__Problem__. Down to the last line, print the material below verbatim.

__Material provided__.
********
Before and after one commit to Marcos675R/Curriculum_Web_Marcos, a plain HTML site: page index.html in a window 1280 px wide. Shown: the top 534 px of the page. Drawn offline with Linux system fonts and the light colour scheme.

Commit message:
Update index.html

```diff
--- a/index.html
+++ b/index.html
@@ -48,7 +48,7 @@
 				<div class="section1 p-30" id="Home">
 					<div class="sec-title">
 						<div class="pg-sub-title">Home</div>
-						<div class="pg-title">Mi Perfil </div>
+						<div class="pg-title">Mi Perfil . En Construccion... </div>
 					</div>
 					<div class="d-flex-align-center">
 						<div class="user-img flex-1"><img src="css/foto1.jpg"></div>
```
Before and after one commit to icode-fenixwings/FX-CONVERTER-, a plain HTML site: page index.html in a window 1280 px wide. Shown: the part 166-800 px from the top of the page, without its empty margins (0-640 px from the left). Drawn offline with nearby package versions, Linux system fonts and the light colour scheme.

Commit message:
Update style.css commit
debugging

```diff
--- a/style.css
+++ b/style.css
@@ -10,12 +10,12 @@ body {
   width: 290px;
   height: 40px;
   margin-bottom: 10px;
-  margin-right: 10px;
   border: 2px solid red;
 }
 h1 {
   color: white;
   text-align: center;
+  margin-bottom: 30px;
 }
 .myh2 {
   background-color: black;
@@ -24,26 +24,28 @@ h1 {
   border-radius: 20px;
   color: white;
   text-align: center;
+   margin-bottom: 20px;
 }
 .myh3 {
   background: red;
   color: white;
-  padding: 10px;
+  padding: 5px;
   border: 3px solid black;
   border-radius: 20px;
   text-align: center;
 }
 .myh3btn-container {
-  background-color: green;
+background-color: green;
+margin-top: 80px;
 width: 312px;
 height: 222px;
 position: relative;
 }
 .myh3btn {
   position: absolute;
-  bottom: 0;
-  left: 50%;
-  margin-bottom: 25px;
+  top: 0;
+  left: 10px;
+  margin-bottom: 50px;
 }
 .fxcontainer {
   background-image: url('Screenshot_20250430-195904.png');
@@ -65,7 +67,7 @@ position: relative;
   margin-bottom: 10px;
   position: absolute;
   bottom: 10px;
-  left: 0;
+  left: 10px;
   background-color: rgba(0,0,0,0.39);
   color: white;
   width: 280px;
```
********
__Reply__.
Before and after one commit to Marcos675R/Curriculum_Web_Marcos, a plain HTML site: page index.html in a window 1280 px wide. Shown: the top 534 px of the page. Drawn offline with Linux system fonts and the light colour scheme.

Commit message:
Update index.html

```diff
--- a/index.html
+++ b/index.html
@@ -48,7 +48,7 @@
 				<div class="section1 p-30" id="Home">
 					<div class="sec-title">
 						<div class="pg-sub-title">Home</div>
-						<div class="pg-title">Mi Perfil </div>
+						<div class="pg-title">Mi Perfil . En Construccion... </div>
 					</div>
 					<div class="d-flex-align-center">
 						<div class="user-img flex-1"><img src="css/foto1.jpg"></div>
```
Before and after one commit to icode-fenixwings/FX-CONVERTER-, a plain HTML site: page index.html in a window 1280 px wide. Shown: the part 166-800 px from the top of the page, without its empty margins (0-640 px from the left). Drawn offline with nearby package versions, Linux system fonts and the light colour scheme.

Commit message:
Update style.css commit
debugging

```diff
--- a/style.css
+++ b/style.css
@@ -10,12 +10,12 @@ body {
   width: 290px;
   height: 40px;
   margin-bottom: 10px;
-  margin-right: 10px;
   border: 2px solid red;
 }
 h1 {
   color: white;
   text-align: center;
+  margin-bottom: 30px;
 }
 .myh2 {
   background-color: black;
@@ -24,26 +24,28 @@ h1 {
   border-radius: 20px;
   color: white;
   text-align: center;
+   margin-bottom: 20px;
 }
 .myh3 {
   background: red;
   color: white;
-  padding: 10px;
+  padding: 5px;
   border: 3px solid black;
   border-radius: 20px;
   text-align: center;
 }
 .myh3btn-container {
-  background-color: green;
+background-color: green;
+margin-top: 80px;
 width: 312px;
 height: 222px;
 position: relative;
 }
 .myh3btn {
   position: absolute;
-  bottom: 0;
-  left: 50%;
-  margin-bottom: 25px;
+  top: 0;
+  left: 10px;
+  margin-bottom: 50px;
 }
 .fxcontainer {
   background-image: url('Screenshot_20250430-195904.png');
@@ -65,7 +67,7 @@ position: relative;
   margin-bottom: 10px;
   position: absolute;
   bottom: 10px;
-  left: 0;
+  left: 10px;
   background-color: rgba(0,0,0,0.39);
   color: white;
   width: 280px;
```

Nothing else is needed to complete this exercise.